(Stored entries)
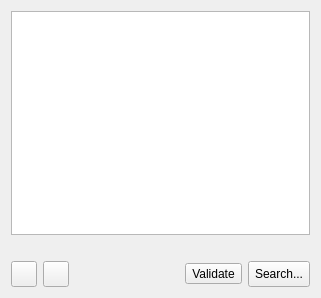
This is wizard/ui/toolchain_select.ui in imby/STM32VLDiscovery_BeRTOS as Qt 5 draws it before an edit. The edited form follows.
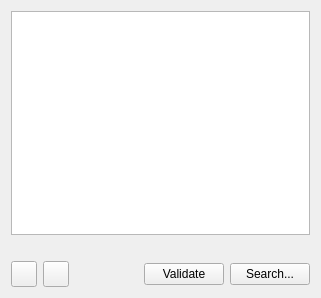
This is the edited form. Icons and pictures are not drawn.

Commit message: Use pushButton instead of toolButton

Patch:
```diff
--- a/wizard/ui/toolchain_select.ui
+++ b/wizard/ui/toolchain_select.ui
@@ -101,26 +101,14 @@
       </spacer>
      </item>
      <item>
-      <widget class="QToolButton" name="checkButton">
+      <widget class="QPushButton" name="checkButton">
        <property name="text">
         <string>Validate</string>
        </property>
       </widget>
      </item>
      <item>
-      <widget class="QToolButton" name="searchButton">
-       <property name="minimumSize">
-        <size>
-         <width>26</width>
-         <height>26</height>
-        </size>
-       </property>
-       <property name="maximumSize">
-        <size>
-         <width>16777215</width>
-         <height>26</height>
-        </size>
-       </property>
+      <widget class="QPushButton" name="searchButton">
        <property name="text">
         <string>Search...</string>
        </property>
```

* _TASK REQUIREMENTS_
Search the lines above for the string "QPushButton" and copy each line that has it.

* _EXERCISE RESULT_
+      <widget class="QPushButton" name="checkButton">
+      <widget class="QPushButton" name="searchButton">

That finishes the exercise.